Max E. Gottesman, PhD
I was born in 1935 in New York City and grew up there. I have a degree in Philosophy from Swarthmore College and an MD and PhD from Yale University. After a post doc at Rockefeller University, I went to the National Institutes of Health. Except for a year abroad in Paris at the Pasteur Institute, I remained at NIH for 19 years before moving to Columbia University in 1985 to assume the Directorship of the Institute of Cancer research. In addition to writing poetry, I do laboratory research on the genetics of viruses and cancer cells.
- Charles H. Revson Professor of Biochemistry and Molecular Biophysics and Microbiology and Immunology (in the Institute for Cancer Research)
- Director, Institute for Cancer Research
Credentials & Experience
Education & Training
- BA, 1956 Philosophy, Swarthmore College
- MD, 1960 Yale Univ. School of Medicine
- 1964 Postdoc: Phage genetics, National Institutes of Health
- PhD, 1965 Pharmacology, Yale University
Honors & Awards
1956 Phi Beta Kappa
1964-1966 Jane Coffin Child Fund Fellow
1971 Chairman, Gordon Conference, Biol. Reg. Mech.
1974-1976 Editorial Advisory Board of Virology
1976-Present Editor, Journal of Molecular Biology
1982 Meritorious Executive Award, NCI
1991 Division M Lecturer, Amer. Soc. Micro
1991-96 NIH Board of Scientific Counselors
1991-97 Chairman, Scientific Counsel of International Laboratory of Biophysics and Genetics
1994-96 Panel, Human Frontier Scientific Program Review Committee
1996-97 NCI Prevention Working Group
1996 Docteur Honoris Causa-Institut National des Science AppliquÃ¨es de Lyon, France
1996 Honorary Doctorate, Peking Union Medical College, Beijing, China
2010 Fellow, American Academy of Microbiology
2011 Member, American Academy of Arts and Sciences
2016 Fellow, American Association for the Advancement of Science
My laboratory investigates the mechanism of transcription termination in E. coli and how termination affects other cellular processes. Blocking the release of a stalled transcription elongation complex leads to clashes with the replisome and the formation of lethal DNA double-strand breaks. Coupling of transcription to translation suppresses stalling. NusG links RNA polymerase and the first translating ribosome. The linkage is broken by tmRNA, which releases ribosomes at rare codons. The interactions among ribosomes, RNA polymerase and DNA polymerase are being investigated using genetic and biochemical approaches. In addition, the laboratory is probing the structure of the ribosome-NusG-RNA polymerase complex (in collaboration with Dr. J. Frank).

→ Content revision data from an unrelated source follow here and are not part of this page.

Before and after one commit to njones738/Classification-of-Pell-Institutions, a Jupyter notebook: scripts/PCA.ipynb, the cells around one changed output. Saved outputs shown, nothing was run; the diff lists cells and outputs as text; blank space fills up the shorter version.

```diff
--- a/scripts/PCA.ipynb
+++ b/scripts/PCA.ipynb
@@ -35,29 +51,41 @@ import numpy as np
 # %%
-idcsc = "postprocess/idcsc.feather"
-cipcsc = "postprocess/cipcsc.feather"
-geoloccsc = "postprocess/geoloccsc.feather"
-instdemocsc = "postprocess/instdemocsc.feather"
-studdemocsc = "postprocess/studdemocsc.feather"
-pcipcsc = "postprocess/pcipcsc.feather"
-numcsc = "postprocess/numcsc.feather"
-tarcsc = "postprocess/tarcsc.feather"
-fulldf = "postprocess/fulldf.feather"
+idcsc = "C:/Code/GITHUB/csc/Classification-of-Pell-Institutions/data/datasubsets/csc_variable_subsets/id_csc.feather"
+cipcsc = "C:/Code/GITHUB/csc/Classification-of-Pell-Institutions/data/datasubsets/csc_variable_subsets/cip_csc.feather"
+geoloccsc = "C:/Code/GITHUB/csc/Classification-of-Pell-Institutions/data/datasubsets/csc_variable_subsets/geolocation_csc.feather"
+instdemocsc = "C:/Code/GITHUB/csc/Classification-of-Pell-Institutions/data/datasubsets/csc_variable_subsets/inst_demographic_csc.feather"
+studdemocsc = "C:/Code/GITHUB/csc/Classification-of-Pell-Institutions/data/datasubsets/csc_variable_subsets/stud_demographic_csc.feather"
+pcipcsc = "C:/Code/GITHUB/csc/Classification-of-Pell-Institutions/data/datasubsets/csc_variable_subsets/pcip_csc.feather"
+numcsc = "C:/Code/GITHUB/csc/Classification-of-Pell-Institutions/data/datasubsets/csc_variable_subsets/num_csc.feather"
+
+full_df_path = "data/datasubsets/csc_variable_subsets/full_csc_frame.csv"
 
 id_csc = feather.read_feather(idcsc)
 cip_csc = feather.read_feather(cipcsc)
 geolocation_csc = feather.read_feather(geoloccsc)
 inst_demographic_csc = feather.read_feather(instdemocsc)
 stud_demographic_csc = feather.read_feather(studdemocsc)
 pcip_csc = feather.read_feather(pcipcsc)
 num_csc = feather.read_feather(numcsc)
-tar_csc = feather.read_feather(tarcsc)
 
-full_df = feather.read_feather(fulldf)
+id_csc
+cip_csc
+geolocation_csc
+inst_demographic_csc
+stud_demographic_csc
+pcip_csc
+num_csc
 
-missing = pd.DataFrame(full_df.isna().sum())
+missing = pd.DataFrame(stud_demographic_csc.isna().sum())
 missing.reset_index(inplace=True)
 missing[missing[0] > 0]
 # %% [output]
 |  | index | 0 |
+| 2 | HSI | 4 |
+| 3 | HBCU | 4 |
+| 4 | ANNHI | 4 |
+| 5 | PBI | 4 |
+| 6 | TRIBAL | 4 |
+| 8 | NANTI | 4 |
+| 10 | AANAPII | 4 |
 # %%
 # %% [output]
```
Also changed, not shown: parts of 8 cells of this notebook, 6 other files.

Phage HK022 Nun protein has been an active area of research. We have just begun to understand how Nun interacts with E. coli RNAP to arrest transcription. Nun, however, is full of surprises, and continues to amaze.
We also have a long-standing interest in repair of DNA damage. With Dr. J. Gautier, we defined a replication-independent DNA inter-strand crosslink (ICL) repair pathway in Xenopus oocyte extracts. We have now established an E. coli based system that monitors transcription-coupled repair of ICLs.
- Hormonal regulation of gene expression
- phage HK022 Nun transcription termination protein
- Regulation of transcription termination in E. coli and bacteriophage
- Repair of DNA damage in prokaryotes and eukaryotes
1. Kim, H.C. and Gottesman, M.E.: (2004) Transcription Termination by Phage HK022 Nun Is Facilitated by C-terminal Lysine Residues. J. Biol. Chem 279: 13412-7
2. Feliciello, A., Gottesman, M.E., and Avvedimento, E.V. : (2005) cAMP-PKA signaling to the mitochondria: protein scaffolds, mRNA and phosphatases. Cellular Signalling 17: 279-287
3. Kim, H.C., Washburn, R.S, and Gottesman M.E. : (2006) Role of E. coli NusA in Phage HK022 Nun-mediated Transcription Termination. J. Mol. Biol 359: 10-12
4. BjÃ¶rn M. Burmann B, Schweimer K, Luo X, Wahl MC, Stitt BL Gottesman ME, and RÃ¶sch P: (2010) A NusG:NusE complex links transcription and translation. Science (in press)